__PROBLEM REQUIREMENTS__:
Word for word, write the records out again, but omit each picture.

__PROVIDED RECORDS__:
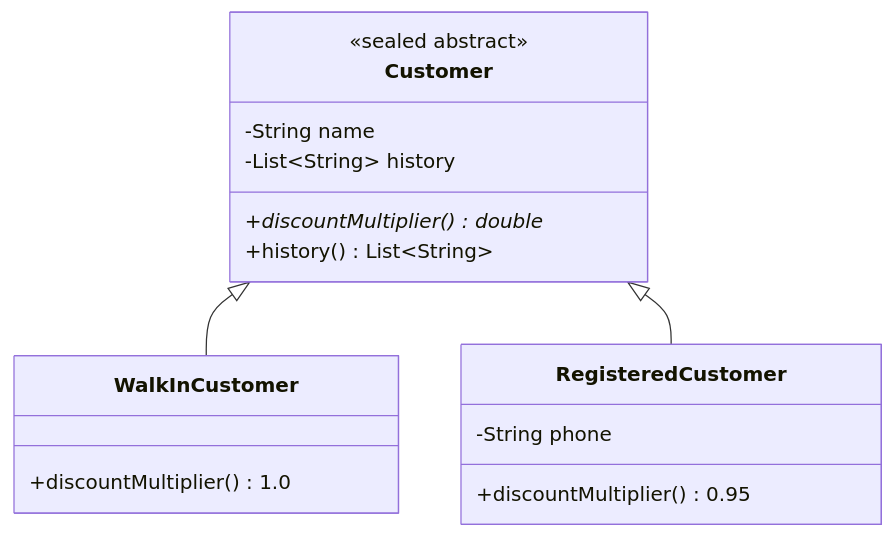
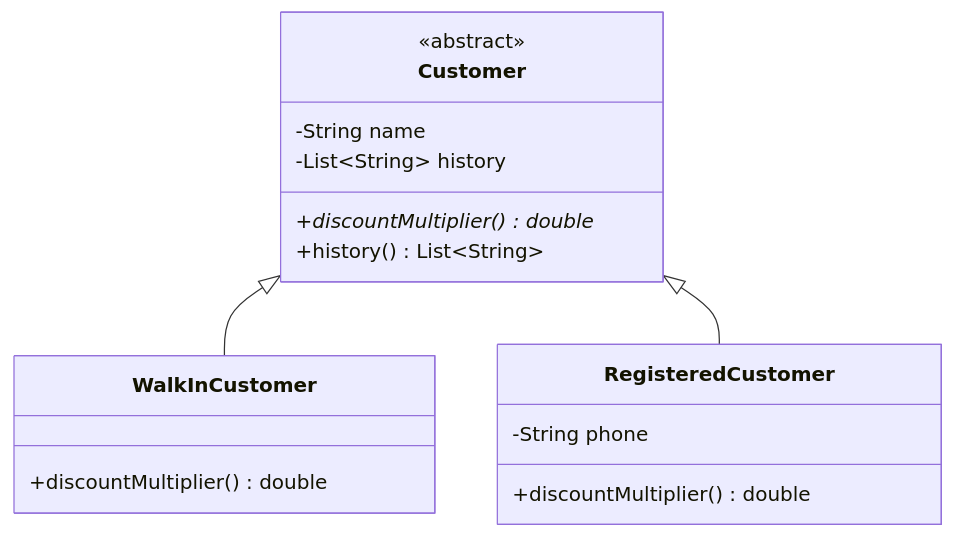
The diagram in docs/decisions/ADR-003-customer-discount-ownership.md (john-okyere-282/akosua-pharmacy-project), drawn with Mermaid before and after one commit. The commit also changed 8 other files, not shown here.

Commit message:
docs: fix Mermaid syntax errors and overhaul README with old/new architecture and ADR rationales

````diff
--- a/docs/decisions/ADR-003-customer-discount-ownership.md
+++ b/docs/decisions/ADR-003-customer-discount-ownership.md
@@ -15,19 +15,19 @@
 ```mermaid
 classDiagram
     class Customer {
-        <<sealed abstract>>
+        <<abstract>>
         -String name
         -List~String~ history
         +discountMultiplier()* double
         +history() List~String~
     }
     class WalkInCustomer {
-        +discountMultiplier() 1.0
+        +discountMultiplier() double
     }
     class RegisteredCustomer {
         -String phone
-        +discountMultiplier() 0.95
+        +discountMultiplier() double
     }
     Customer <|-- WalkInCustomer
     Customer <|-- RegisteredCustomer
 ```
````
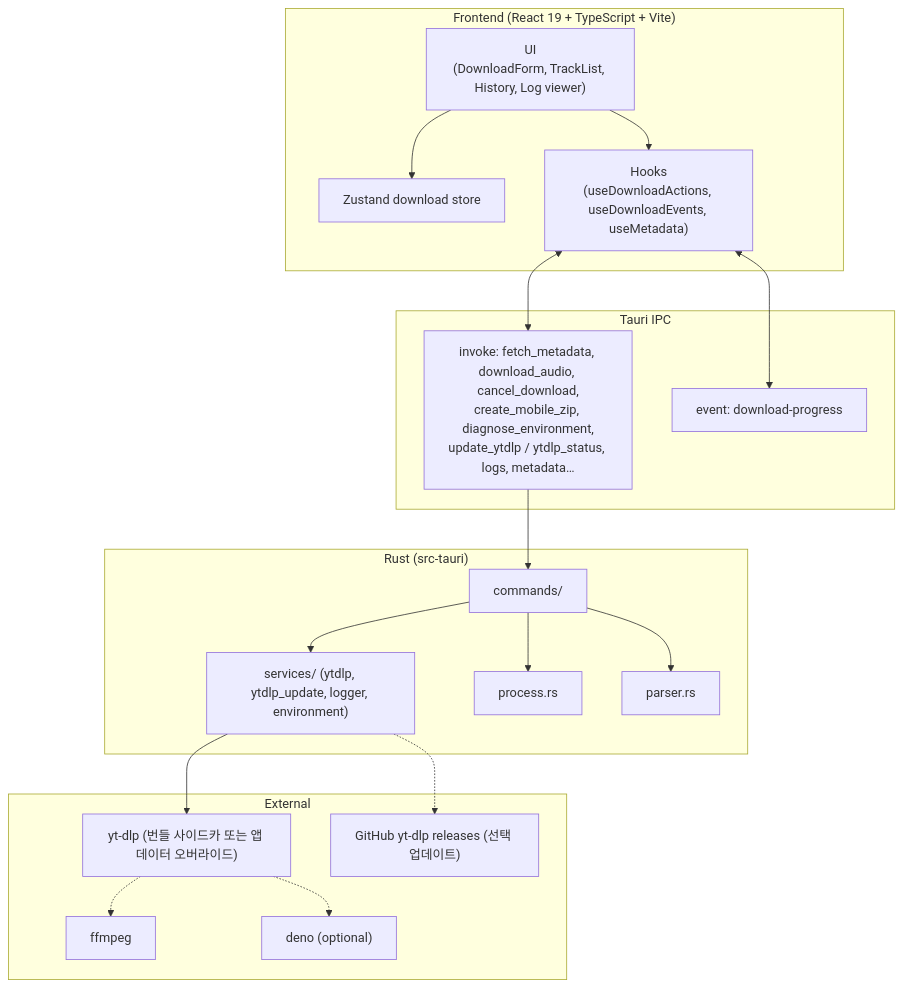
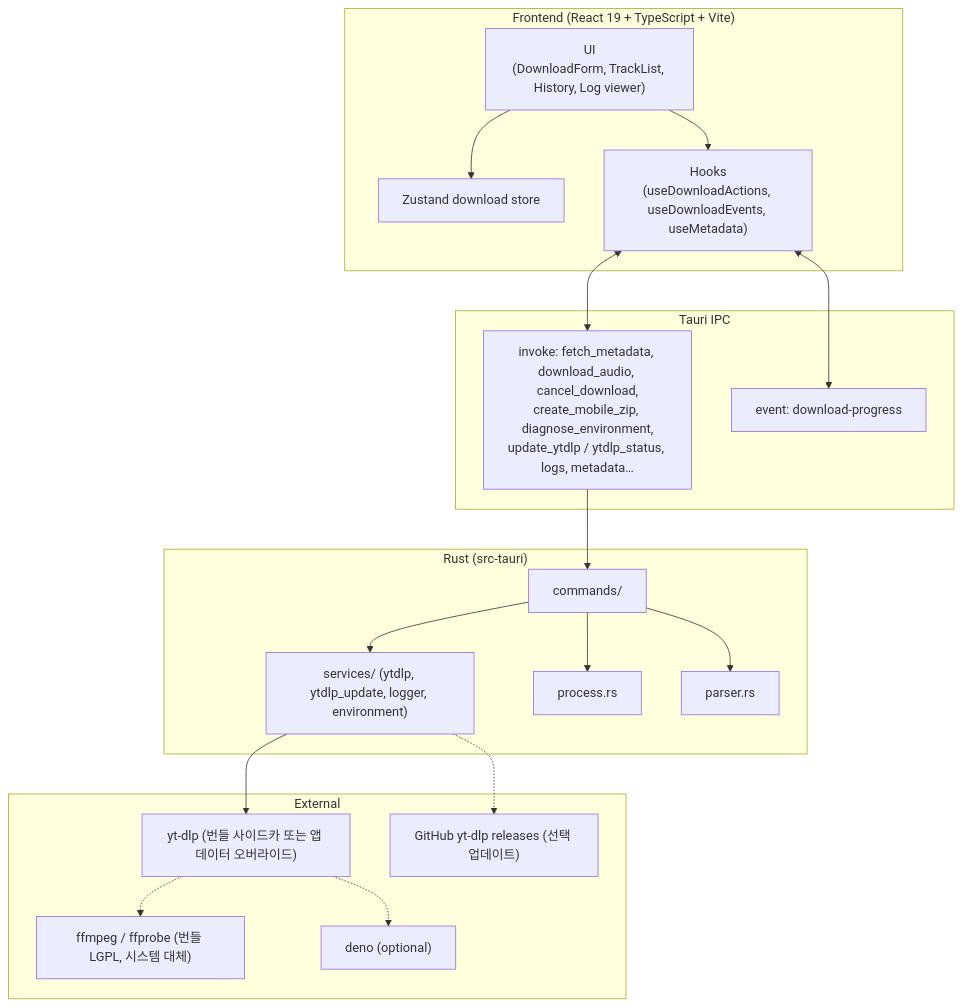
The diagram in README_KO.md (s4ngwoo/youtube-playlist-downloader), drawn with Mermaid before and after one commit. The commit also changed other lines of this file and 35 other files, not shown here.

First line of the commit message:
feat: bundle LGPL FFmpeg/ffprobe sidecars with official builds

````diff
--- a/README_KO.md
+++ b/README_KO.md
@@ -113,40 +114,40 @@
 ```mermaid
 flowchart TB
     subgraph Frontend["Frontend (React 19 + TypeScript + Vite)"]
         UI["UI\n(DownloadForm, TrackList, History, Log viewer)"]
         Store["Zustand download store"]
         Hooks["Hooks\n(useDownloadActions, useDownloadEvents, useMetadata)"]
     end
 
     subgraph IPC["Tauri IPC"]
         Invoke["invoke: fetch_metadata, download_audio, cancel_download,\ncreate_mobile_zip, diagnose_environment,\nupdate_ytdlp / ytdlp_status, logs, metadata…"]
         Listen["event: download-progress"]
     end
 
     subgraph Backend["Rust (src-tauri)"]
         Commands["commands/"]
         Services["services/ (ytdlp, ytdlp_update, logger, environment)"]
         Process["process.rs"]
         Parser["parser.rs"]
     end
 
     subgraph External["External"]
         YTDLP["yt-dlp (번들 사이드카 또는 앱 데이터 오버라이드)"]
-        FFMPEG["ffmpeg"]
+        FFMPEG["ffmpeg / ffprobe (번들 LGPL, 시스템 대체)"]
         DENO["deno (optional)"]
         GH["GitHub yt-dlp releases (선택 업데이트)"]
     end
 
     UI --> Store
     UI --> Hooks
     Hooks <--> Invoke
     Hooks <--> Listen
     Invoke --> Commands
     Commands --> Services
     Commands --> Process
     Commands --> Parser
     Services --> YTDLP
     Services -.-> GH
     YTDLP -.-> FFMPEG
     YTDLP -.-> DENO
 ```
````
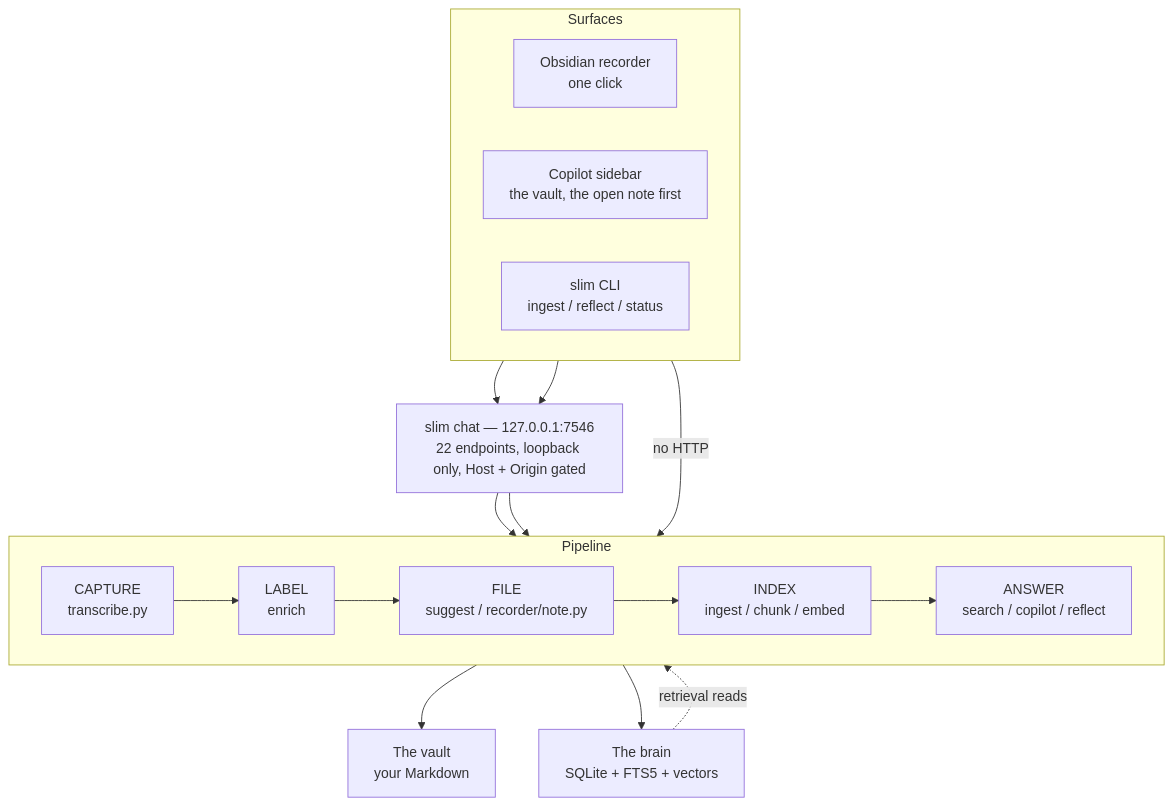
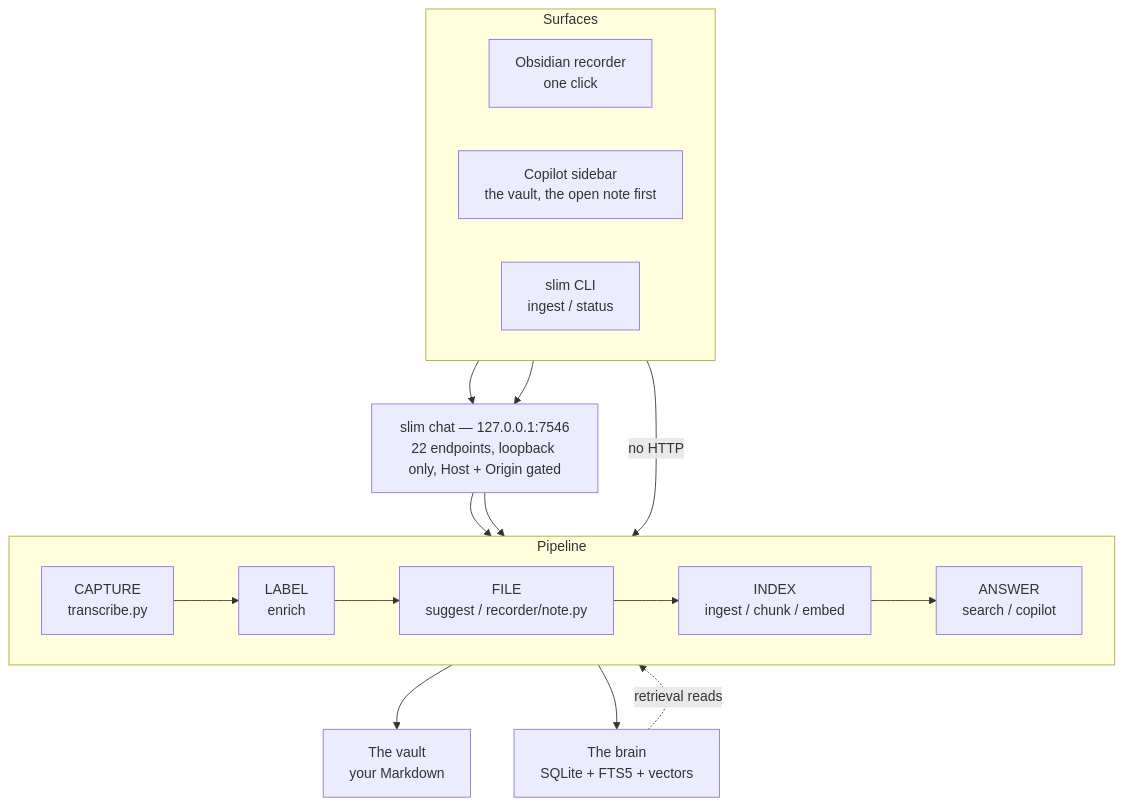
One commit to TimurAkhtemov/slim-obsidian changed the first of 4 diagrams in README.md. Above: the diagram before and after it, drawn with Mermaid. The commit also changed other lines of this file and 40 other files, not shown here.

````diff
--- a/README.md
+++ b/README.md
@@ -43,31 +43,31 @@
 ```mermaid
 flowchart TB
     subgraph S["Surfaces"]
         direction LR
         REC["Obsidian recorder<br/>one click"]
         COP["Copilot sidebar<br/>the vault, the open note first"]
-        CLI["slim CLI<br/>ingest / reflect / status"]
+        CLI["slim CLI<br/>ingest / status"]
     end
 
     SRV["slim chat — 127.0.0.1:7546<br/>22 endpoints, loopback only, Host + Origin gated"]
 
     subgraph P["Pipeline"]
         direction LR
         CAP["CAPTURE<br/>transcribe.py"] --> LAB["LABEL<br/>enrich"]
         LAB --> FIL["FILE<br/>suggest / recorder/note.py"]
         FIL --> IDX["INDEX<br/>ingest / chunk / embed"]
-        IDX --> ANS["ANSWER<br/>search / copilot / reflect"]
+        IDX --> ANS["ANSWER<br/>search / copilot"]
     end
 
     VAULT["The vault<br/>your Markdown"]
     BRAIN["The brain<br/>SQLite + FTS5 + vectors"]
 
     REC --> SRV
     COP --> SRV
     SRV --> CAP
     SRV --> ANS
     CLI -- "no HTTP" --> IDX
     FIL --> VAULT
     IDX --> BRAIN
     BRAIN -. "retrieval reads" .-> ANS
 ```
````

__EXERCISE SOLUTION__:
The diagram in docs/decisions/ADR-003-customer-discount-ownership.md (john-okyere-282/akosua-pharmacy-project), drawn with Mermaid before and after one commit. The commit also changed 8 other files, not shown here.

Commit message:
docs: fix Mermaid syntax errors and overhaul README with old/new architecture and ADR rationales

````diff
--- a/docs/decisions/ADR-003-customer-discount-ownership.md
+++ b/docs/decisions/ADR-003-customer-discount-ownership.md
@@ -15,19 +15,19 @@
 ```mermaid
 classDiagram
     class Customer {
-        <<sealed abstract>>
+        <<abstract>>
         -String name
         -List~String~ history
         +discountMultiplier()* double
         +history() List~String~
     }
     class WalkInCustomer {
-        +discountMultiplier() 1.0
+        +discountMultiplier() double
     }
     class RegisteredCustomer {
         -String phone
-        +discountMultiplier() 0.95
+        +discountMultiplier() double
     }
     Customer <|-- WalkInCustomer
     Customer <|-- RegisteredCustomer
 ```
````
The diagram in README_KO.md (s4ngwoo/youtube-playlist-downloader), drawn with Mermaid before and after one commit. The commit also changed other lines of this file and 35 other files, not shown here.

First line of the commit message:
feat: bundle LGPL FFmpeg/ffprobe sidecars with official builds

````diff
--- a/README_KO.md
+++ b/README_KO.md
@@ -113,40 +114,40 @@
 ```mermaid
 flowchart TB
     subgraph Frontend["Frontend (React 19 + TypeScript + Vite)"]
         UI["UI\n(DownloadForm, TrackList, History, Log viewer)"]
         Store["Zustand download store"]
         Hooks["Hooks\n(useDownloadActions, useDownloadEvents, useMetadata)"]
     end
 
     subgraph IPC["Tauri IPC"]
         Invoke["invoke: fetch_metadata, download_audio, cancel_download,\ncreate_mobile_zip, diagnose_environment,\nupdate_ytdlp / ytdlp_status, logs, metadata…"]
         Listen["event: download-progress"]
     end
 
     subgraph Backend["Rust (src-tauri)"]
         Commands["commands/"]
         Services["services/ (ytdlp, ytdlp_update, logger, environment)"]
         Process["process.rs"]
         Parser["parser.rs"]
     end
 
     subgraph External["External"]
         YTDLP["yt-dlp (번들 사이드카 또는 앱 데이터 오버라이드)"]
-        FFMPEG["ffmpeg"]
+        FFMPEG["ffmpeg / ffprobe (번들 LGPL, 시스템 대체)"]
         DENO["deno (optional)"]
         GH["GitHub yt-dlp releases (선택 업데이트)"]
     end
 
     UI --> Store
     UI --> Hooks
     Hooks <--> Invoke
     Hooks <--> Listen
     Invoke --> Commands
     Commands --> Services
     Commands --> Process
     Commands --> Parser
     Services --> YTDLP
     Services -.-> GH
     YTDLP -.-> FFMPEG
     YTDLP -.-> DENO
 ```
````
One commit to TimurAkhtemov/slim-obsidian changed the first of 4 diagrams in README.md. Above: the diagram before and after it, drawn with Mermaid. The commit also changed other lines of this file and 40 other files, not shown here.

````diff
--- a/README.md
+++ b/README.md
@@ -43,31 +43,31 @@
 ```mermaid
 flowchart TB
     subgraph S["Surfaces"]
         direction LR
         REC["Obsidian recorder<br/>one click"]
         COP["Copilot sidebar<br/>the vault, the open note first"]
-        CLI["slim CLI<br/>ingest / reflect / status"]
+        CLI["slim CLI<br/>ingest / status"]
     end
 
     SRV["slim chat — 127.0.0.1:7546<br/>22 endpoints, loopback only, Host + Origin gated"]
 
     subgraph P["Pipeline"]
         direction LR
         CAP["CAPTURE<br/>transcribe.py"] --> LAB["LABEL<br/>enrich"]
         LAB --> FIL["FILE<br/>suggest / recorder/note.py"]
         FIL --> IDX["INDEX<br/>ingest / chunk / embed"]
-        IDX --> ANS["ANSWER<br/>search / copilot / reflect"]
+        IDX --> ANS["ANSWER<br/>search / copilot"]
     end
 
     VAULT["The vault<br/>your Markdown"]
     BRAIN["The brain<br/>SQLite + FTS5 + vectors"]
 
     REC --> SRV
     COP --> SRV
     SRV --> CAP
     SRV --> ANS
     CLI -- "no HTTP" --> IDX
     FIL --> VAULT
     IDX --> BRAIN
     BRAIN -. "retrieval reads" .-> ANS
 ```
````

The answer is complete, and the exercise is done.